As calories on restaurant menus become law in England, will this help us make better choices when it comes to nutrition or will it encourage unhealthy eating patterns and disorders?
Imagine the scene: after a long week you’ve sat down in your favourite restaurant for a well-deserved meal and glass of wine. Then, as you check the menu, you’re bombarded with how many calories you’re about to consume.
We all know – consciously or not – that when we eat in a restaurant or order a takeaway, we’ll likely be consuming more calories than we would be from a home-cooked meal. The hidden ingredients, sauces and lack of portion control are all factors. However, is adding calories to menus an effective way for us to be more sensible with our choices? Or, could it be dangerous to our mental health?
The new law: why are calories now on menus?
In April, the law came into effect which made it a legal requirement for all out-of-home food businesses in England, with 250 staff or more, to list the calorie count of each meal on their menus. The government passed the law in a bid to tackle obesity and help people make ‘more informed or healthier choices’ when they’re eating out.
But the new law came with a lot of criticism. Chefs and restaurant owners were worried it could stop us visiting their restaurants, part of an already struggling industry since Covid. And eating disorder charities said that it’s irresponsible of the government to introduce something that could trigger those who are already anxious about how many calories they’re consuming.
Does calorie counting encourage healthy eating?
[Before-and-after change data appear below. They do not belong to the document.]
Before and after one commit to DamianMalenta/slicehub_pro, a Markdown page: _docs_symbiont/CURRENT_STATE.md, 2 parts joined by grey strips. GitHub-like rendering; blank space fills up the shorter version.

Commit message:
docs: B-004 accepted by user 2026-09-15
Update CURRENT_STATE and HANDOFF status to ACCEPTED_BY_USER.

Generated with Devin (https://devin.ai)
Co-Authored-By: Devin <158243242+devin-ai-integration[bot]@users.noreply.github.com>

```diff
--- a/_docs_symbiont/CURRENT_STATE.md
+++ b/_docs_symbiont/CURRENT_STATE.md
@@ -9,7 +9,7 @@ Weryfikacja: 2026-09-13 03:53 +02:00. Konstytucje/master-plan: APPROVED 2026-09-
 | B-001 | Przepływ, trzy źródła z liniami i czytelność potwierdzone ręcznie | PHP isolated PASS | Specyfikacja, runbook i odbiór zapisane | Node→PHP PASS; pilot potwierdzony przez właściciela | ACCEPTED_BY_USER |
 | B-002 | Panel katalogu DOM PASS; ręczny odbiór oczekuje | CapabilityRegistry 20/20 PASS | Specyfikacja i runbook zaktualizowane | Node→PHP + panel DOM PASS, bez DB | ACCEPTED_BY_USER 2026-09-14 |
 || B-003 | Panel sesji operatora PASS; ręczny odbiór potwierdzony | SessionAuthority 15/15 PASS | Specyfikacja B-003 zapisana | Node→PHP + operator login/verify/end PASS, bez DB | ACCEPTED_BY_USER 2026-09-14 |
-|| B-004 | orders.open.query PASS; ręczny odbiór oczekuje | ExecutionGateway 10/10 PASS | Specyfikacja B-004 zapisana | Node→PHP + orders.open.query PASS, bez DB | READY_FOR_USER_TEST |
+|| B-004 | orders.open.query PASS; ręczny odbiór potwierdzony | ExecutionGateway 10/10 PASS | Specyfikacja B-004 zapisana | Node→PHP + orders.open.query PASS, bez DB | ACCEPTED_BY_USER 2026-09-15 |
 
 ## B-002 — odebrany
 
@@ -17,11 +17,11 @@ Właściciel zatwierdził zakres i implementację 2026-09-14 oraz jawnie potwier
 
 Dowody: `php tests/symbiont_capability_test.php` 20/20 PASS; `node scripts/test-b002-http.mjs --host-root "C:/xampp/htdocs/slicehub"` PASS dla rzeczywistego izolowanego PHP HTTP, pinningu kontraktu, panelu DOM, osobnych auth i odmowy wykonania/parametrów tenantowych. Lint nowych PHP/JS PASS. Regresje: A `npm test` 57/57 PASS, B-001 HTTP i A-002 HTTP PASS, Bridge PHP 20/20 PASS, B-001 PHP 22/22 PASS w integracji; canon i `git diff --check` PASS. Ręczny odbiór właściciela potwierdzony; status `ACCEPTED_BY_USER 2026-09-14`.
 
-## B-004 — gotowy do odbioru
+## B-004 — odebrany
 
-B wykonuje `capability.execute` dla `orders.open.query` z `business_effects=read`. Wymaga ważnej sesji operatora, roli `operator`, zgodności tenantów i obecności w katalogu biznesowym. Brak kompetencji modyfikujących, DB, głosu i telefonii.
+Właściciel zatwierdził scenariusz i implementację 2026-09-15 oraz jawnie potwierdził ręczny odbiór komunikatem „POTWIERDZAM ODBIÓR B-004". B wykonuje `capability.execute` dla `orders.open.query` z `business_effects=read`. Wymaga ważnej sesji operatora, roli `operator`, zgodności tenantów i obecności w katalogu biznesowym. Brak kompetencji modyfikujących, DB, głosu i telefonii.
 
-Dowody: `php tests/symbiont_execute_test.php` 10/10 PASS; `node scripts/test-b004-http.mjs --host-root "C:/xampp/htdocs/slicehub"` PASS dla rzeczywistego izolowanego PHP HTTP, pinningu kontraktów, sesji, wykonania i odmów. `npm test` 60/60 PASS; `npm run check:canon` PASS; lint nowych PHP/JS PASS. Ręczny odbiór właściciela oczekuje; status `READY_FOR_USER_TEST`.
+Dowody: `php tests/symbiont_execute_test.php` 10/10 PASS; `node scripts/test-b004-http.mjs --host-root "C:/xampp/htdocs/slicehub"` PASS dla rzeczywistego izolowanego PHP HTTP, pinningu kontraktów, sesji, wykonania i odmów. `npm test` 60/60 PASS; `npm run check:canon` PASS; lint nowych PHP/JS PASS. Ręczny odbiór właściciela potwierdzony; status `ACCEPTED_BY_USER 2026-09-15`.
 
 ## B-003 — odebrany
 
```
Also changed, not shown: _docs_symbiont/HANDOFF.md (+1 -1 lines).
So, should we all be calorie counting? Or, will this take away the enjoyment of eating out? According to the NHS, the recommended calorie consumption for a woman is 2,000 a day, with calories from food converting into energy and helping the body function correctly. If you consume too many calories you could start to put on weight. Plus, studies show that if you reduce this 2,000-calorie intake by 500 a day, you can lose up to one or two pounds a week.
However, it’s not an exact science. Other factors such as metabolism, age and exercise also influence weight gain or loss. ‘Using the numbers as a tool to help lose or manage your weight may be beneficial, but it is not the ultimate answer to defining nutrition and health,’ explains Rhiannon Lambert, registered nutritionist and author of The Science of Nutrition (DK, £20). Lambert also believes that all bodies are unique. Therefore, ‘it is best for you to make informed decisions, that are best suited to you, about what, when and how to eat responsibly for health and happiness’.
Nutrition verses calories
On an average menu, most main meals have between 800 and 1,500 calories. This leaves very little left for the two other meals of the day. Experts are concerned that restaurant-goers will put too much importance on calorie intake, rather than what they’re eating. ‘Calories are not equivalent to nutritional values. So, a dish with avocado will be high in calories albeit super healthy and nutritious,’ says nutritional therapist Anne Iarchy. ‘Nuts, seeds and olive oil are full of nutrients, vitamins and minerals, plus fibre and good healthy fats, which makes them high in calories.’
Lambert also believes that, when it comes to nutrition, calories are determined by an outdated calculation. ‘These numbers should be taken as an estimate rather than the exact amount you will get from the food, as the calorie content displayed can be up to 30 per cent inaccurate,’ she explains. ‘You may not absorb the full amount of energy or nutrients that are released from foods due to individual differences, such as your gut health and intestine length or how much of the nutrients you absorb.’
Larchy goes on to add: ‘Calorie counting is an unhealthy way of looking at food. Often, one brand of the same item doesn’t contain the same number of calories as another.’ Lambert adds that it could change the way we feel about eating out in restaurants, too: ‘Eating out, and food in general, is often about spending time with friends and family, as well as enjoyment and pleasure.’
‘Calorie content displayed can be up to 30 per cent inaccurate’
Calories on menus and eating disorders
Calories on menus could have a more detrimental effect on others who are already counting calories religiously at every meal. An estimated 1.25 million people in the UK suffer from eating disorders, according to charity Beat.
When the law came into effect, the eating disorder charity revealed they were ‘extremely disappointed’. They believe the move will ‘cause anxiety and distress’ for people affected by eating disorders. Tom Quinn, the charity’s director believes the policy could also lack understanding of the outcome.
‘We know from the people we support that including calories on menus can contribute to harmful eating disorder thoughts and behaviours worsening,’ he explains. ‘For instance, it can increase a fixation on restricting calories for those with anorexia or bulimia. Or, it can increase feelings of guilt for those with binge eating disorder. There is very limited evidence the legislation will lead to changed eating habits among the general population.’
So, should we just ignore calories? Lambert believes that the way forward for us all is to educate ourselves on nutrition, rather than how many calories we’re eating. ‘We shouldn’t be relying solely on calories,’ she says. ‘Instead, we should start to become aware of how to eat healthily for life, not just for weight loss.’
Words: Sarah Finley | Images: Shutterstock